Skyrocketing prices of London housing have become so unbearable that many have turned to less-than-ideal compromises. Large homes can be found but come with commutes of hours; places are still available in the city, but only for those with sky-high paychecks. Unable to balance their needs, people are resorting to workarounds that disrupt the existing urban fabric and dissatisfy all involved. Surely we can do better.
Architecture competitions have always contributed in stimulating public interest and have generated numerous community-oriented designs. Bee Breeders's recent competition challenged designers to take on this issue, calling for inventive solutions to London's housing crisis as part of its Affordable Housing Crisis Design Series. Common themes and ideas emerged among the entries: the construction of new housing systems, rehabilitation of public spaces, new methods for land ownership. But the winners addressed the global demand for affordable urban housing in an innovative and sustainable approach.
The winners and shortlisted projects of the Bee Breeders London Affordable Housing Challenge, after the break:
1st Prize - Beyond the Shell
Lianjie Wu, United Kingdom
The winning proposal checks all the boxes when it comes to providing solutions to the housing crisis in London. The designer took advantage of the free-form design, affordable cost, and rapid construction provided by 3D printing, and created exquisite-looking mass housing complexes that take shape and adapt with their residents. The foundation infrastructure is designed in a grid-like frame, allowing an infinite range of curvilinear, organic designs, manufactured with digital fabrication tools transported in mobile trucks.
2nd Prize - Re.Co.De: Redesigning Contemporary Dwelling
Massino Bricocoli, Gennaro Postiglione, Stefani Sabatinelli, Nicola Sirugo, Italy
The 2nd-place project took a different, yet favorable approach to resolving to the housing crisis. The proposal focused on the importance of having a well-designed interior layout that caters to more than one individual. According to the designers, cohabitation and reorganization of the layouts of existing buildings creates more efficient spaces and can accommodate larger groups of inhabitants. Accordingly, the designers rearranged the the interior layout of a typical London housing block, and offered an array of flexible interior layouts, with an adjusted bathroom core, movable partitions and equipped wall fittings, housing a mixture of personalities and profiles.
3rd Prize - Informal Intimacy
Medina Dzonlic, Daniel Andersson, Denmark
A user-oriented, modernist approach landed the 3rd-place prize, dismissing the “one-size-fits-all” architecture typology. Flexibility and spatial combinations were key words in the development of the project’s design, as the designers focused on providing a variety of spatial sequences and flexible rooms, instead of resorting to standardized architecture principles.

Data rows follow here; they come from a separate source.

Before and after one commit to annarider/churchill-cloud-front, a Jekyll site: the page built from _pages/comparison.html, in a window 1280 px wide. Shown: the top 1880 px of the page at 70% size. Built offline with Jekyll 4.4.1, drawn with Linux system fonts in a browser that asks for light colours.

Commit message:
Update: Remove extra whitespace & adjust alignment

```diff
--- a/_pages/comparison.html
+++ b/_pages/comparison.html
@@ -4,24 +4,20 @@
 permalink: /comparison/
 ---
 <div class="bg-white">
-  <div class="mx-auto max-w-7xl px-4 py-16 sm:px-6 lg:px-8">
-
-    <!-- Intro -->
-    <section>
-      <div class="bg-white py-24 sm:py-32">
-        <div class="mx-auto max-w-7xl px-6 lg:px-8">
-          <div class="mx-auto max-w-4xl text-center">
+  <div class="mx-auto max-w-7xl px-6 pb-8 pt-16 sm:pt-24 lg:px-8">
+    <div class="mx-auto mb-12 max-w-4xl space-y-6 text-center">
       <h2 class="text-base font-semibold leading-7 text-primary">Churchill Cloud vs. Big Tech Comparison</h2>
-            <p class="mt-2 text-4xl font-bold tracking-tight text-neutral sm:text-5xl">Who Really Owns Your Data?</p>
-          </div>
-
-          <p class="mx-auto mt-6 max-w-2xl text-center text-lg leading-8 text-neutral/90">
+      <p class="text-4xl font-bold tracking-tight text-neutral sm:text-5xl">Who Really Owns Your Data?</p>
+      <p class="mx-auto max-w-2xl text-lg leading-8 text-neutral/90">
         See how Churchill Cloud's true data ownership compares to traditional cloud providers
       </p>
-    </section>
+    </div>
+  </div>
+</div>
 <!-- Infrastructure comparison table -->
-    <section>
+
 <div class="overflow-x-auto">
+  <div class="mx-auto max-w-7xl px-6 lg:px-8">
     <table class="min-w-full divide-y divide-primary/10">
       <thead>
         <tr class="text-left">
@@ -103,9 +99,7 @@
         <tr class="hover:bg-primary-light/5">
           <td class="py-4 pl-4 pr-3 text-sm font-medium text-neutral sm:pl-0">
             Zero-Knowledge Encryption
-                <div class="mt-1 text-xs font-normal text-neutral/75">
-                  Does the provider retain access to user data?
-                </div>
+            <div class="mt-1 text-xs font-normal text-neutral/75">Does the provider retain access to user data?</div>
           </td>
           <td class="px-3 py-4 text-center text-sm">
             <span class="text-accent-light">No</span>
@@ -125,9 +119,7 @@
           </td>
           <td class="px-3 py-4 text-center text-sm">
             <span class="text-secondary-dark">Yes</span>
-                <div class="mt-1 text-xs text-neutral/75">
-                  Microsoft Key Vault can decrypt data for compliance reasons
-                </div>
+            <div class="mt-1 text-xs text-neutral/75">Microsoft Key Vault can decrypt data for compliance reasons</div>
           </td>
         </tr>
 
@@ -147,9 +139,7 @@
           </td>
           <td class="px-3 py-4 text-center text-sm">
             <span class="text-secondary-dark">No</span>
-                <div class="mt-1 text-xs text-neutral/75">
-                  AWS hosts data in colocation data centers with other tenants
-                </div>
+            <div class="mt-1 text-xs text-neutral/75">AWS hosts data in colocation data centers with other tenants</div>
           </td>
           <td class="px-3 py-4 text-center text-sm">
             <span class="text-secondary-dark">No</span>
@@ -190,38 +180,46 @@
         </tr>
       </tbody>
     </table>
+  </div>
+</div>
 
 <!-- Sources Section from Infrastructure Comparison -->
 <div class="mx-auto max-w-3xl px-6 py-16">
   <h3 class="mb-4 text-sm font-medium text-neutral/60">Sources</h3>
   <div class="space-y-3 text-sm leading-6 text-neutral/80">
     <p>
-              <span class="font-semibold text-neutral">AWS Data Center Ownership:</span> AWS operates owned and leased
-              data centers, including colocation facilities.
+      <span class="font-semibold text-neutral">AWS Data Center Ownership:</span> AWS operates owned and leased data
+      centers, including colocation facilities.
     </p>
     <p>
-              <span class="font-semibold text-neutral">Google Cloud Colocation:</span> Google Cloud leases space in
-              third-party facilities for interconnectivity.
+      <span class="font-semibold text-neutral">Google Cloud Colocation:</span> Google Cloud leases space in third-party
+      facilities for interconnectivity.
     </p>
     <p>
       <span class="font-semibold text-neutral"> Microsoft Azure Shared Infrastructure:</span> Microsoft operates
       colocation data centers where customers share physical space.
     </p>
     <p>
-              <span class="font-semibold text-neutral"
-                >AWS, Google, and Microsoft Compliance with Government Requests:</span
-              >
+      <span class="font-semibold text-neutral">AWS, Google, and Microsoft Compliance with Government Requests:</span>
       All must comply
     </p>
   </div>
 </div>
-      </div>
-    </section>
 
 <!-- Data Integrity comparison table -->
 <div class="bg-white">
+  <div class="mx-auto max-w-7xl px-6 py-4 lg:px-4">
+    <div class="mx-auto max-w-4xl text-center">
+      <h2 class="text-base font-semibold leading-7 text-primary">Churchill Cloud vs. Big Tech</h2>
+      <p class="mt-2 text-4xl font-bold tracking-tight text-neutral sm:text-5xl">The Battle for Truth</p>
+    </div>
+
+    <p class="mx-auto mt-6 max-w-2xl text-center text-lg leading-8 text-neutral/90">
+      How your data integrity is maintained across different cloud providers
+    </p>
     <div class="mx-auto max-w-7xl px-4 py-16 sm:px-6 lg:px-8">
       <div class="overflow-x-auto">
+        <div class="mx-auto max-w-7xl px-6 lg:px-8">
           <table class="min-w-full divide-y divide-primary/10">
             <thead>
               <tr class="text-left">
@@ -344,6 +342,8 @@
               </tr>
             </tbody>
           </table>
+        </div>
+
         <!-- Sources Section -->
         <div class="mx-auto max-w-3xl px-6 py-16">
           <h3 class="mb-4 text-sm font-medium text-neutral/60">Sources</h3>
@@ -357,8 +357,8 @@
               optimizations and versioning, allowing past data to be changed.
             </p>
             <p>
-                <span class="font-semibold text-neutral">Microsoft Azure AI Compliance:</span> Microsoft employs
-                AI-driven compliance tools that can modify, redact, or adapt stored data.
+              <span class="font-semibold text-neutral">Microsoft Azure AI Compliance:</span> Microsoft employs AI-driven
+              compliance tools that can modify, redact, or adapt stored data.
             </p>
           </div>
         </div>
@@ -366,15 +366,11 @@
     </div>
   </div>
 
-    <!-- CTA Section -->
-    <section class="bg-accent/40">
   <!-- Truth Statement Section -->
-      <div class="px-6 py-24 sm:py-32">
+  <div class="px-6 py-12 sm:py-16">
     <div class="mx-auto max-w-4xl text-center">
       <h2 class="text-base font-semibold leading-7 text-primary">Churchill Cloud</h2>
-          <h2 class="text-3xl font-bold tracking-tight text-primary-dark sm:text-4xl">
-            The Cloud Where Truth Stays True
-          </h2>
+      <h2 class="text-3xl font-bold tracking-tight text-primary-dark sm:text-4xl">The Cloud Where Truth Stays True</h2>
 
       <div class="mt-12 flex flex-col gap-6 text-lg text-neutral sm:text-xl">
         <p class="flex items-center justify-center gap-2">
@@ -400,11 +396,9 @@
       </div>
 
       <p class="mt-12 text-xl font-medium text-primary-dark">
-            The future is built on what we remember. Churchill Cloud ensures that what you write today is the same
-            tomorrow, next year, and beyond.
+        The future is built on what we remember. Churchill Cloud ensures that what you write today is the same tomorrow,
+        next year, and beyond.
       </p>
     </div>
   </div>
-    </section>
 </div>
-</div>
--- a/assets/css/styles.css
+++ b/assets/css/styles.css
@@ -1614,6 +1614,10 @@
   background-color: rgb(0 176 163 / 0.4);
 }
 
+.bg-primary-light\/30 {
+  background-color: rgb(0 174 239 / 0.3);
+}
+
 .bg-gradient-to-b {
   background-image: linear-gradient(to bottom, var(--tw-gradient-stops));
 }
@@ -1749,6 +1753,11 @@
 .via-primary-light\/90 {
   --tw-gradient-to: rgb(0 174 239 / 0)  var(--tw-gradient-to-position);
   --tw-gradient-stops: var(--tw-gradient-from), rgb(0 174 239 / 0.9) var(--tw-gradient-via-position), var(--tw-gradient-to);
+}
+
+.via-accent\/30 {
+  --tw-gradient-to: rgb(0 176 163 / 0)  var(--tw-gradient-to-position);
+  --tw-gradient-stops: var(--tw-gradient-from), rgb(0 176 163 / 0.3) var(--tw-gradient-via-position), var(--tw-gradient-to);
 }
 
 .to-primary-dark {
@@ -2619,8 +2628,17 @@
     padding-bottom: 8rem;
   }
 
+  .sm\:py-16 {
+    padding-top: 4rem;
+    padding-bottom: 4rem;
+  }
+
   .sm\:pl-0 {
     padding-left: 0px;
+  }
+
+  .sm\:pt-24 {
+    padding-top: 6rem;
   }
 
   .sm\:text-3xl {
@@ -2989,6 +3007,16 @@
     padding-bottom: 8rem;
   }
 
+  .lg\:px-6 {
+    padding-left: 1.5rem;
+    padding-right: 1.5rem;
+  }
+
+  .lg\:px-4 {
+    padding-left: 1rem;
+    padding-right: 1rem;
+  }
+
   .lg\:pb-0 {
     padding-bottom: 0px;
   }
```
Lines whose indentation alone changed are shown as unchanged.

Bee Breeders Student Award - Wesley New Town / Chronotopia
Yip Siu, United Kingdom
The Student Award was granted to a community-oriented project that focuses on affordability and shared profit. The proposed ‘Community Land Trust’ helps develop rented-only accommodation modules for small/medium enterprises using the profit earned by existing community developments. Maintenance and services of these emerging enterprises and modules is also acquired by these profits, while the district heating and electricity is granted by the local waste, heat, and energy generated by the district’s warehouses.
Bee Breeders Green Award - Hedge House
WHITE ARKITEKTER - David Saand, Simone De Bergh, Björn Vestlund, & Jay Williams, Sweden
The Green Award is granted to the project with the most innovative eco-friendly proposal, and this year, the winners of the award offered a sustainable rehabilitation and active frontage of the large-scale post-war buildings and their urban context. The designers created a new ‘narrow-housing’ typology veiled with a green facade, densifying the city’s urban landscape at a human scale. The proposed Hedge House is designed to sit between the park and streets, acting as a natural border of the park with its green facades and shared roof terraces, and promoting communal well-being.